The parasite had apparently been living and slowly growing in the 40-year-old’s brain for about 10 years.
"We did get to him just in time," Amadio told CNN. Moctezuma is expected to make a full recovery.
Neurocysticercosis, when larval cysts develop in the brain, can be fatal.
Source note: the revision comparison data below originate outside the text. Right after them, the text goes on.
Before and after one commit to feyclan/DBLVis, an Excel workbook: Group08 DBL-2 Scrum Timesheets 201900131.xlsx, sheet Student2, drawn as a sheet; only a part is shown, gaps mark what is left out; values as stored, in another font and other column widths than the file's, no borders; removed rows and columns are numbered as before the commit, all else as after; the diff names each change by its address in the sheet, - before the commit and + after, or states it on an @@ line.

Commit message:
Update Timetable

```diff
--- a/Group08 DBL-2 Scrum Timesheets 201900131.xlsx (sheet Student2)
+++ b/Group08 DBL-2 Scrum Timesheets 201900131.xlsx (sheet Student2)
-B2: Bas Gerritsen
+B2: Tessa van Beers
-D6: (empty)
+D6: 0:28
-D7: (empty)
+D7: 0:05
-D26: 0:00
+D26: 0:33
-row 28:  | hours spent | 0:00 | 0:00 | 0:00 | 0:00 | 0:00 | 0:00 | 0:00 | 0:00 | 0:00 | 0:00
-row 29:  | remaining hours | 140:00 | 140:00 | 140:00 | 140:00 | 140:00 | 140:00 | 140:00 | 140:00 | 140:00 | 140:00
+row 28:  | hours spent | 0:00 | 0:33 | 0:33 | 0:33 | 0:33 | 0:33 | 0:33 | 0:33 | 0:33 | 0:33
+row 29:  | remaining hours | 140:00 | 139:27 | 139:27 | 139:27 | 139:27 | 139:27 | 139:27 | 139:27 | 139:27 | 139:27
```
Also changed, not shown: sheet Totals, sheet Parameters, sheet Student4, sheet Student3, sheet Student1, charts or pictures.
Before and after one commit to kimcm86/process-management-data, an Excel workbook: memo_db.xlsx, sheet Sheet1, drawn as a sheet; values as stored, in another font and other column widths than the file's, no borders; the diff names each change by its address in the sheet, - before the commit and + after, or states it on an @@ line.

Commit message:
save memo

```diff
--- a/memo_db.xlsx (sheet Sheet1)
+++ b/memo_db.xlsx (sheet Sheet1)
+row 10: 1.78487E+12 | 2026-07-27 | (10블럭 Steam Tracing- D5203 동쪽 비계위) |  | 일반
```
Last year, an 18-year-old in India was taken to the hospital after complaining of pain and seizures.
» Teen dies after tapeworm infection leads to brain damage
An MRI of the teen's head "showed numerous well-defined cystic lesions throughout the cerebral cortex … and the brain stem and cerebellum … that were consistent with neurocysticercosis," Dr. Nishanth Dev and S. Zafar Abbas wrote in their case study for the New England Journal of Medicine.
Just two weeks after arriving at the hospital, the teen died.
How people get neurocysticercosis
According to the Atlanta-based Centers for Disease Control and Prevention, a person gets neurocysticercosis "by swallowing microscopic eggs passed in the feces of a person who has an intestinal pork tapeworm."
It works like this:
- A person eats undercooked, infected pork and gets a tapeworm infection in the intestines.
- The person passes tapeworm eggs in their feces.
- After using the bathroom, the person doesn't properly wash their hands, and may contaminate food or surfaces with feces containing these eggs.
- These eggs may be swallowed by another person if they eat contaminated food.
- The eggs then hatch and become larvae that find their way to the brain.
- These larvae cause neurocysticercosis.
The CDC states that people "do not get cysticercosis by eating undercooked pork. Eating undercooked pork can result in intestinal tapeworm (only) if the pork contains larval cysts. Pigs become infected by eating tapeworm eggs in the feces of a human infected with a tapeworm" (emphasis CDC).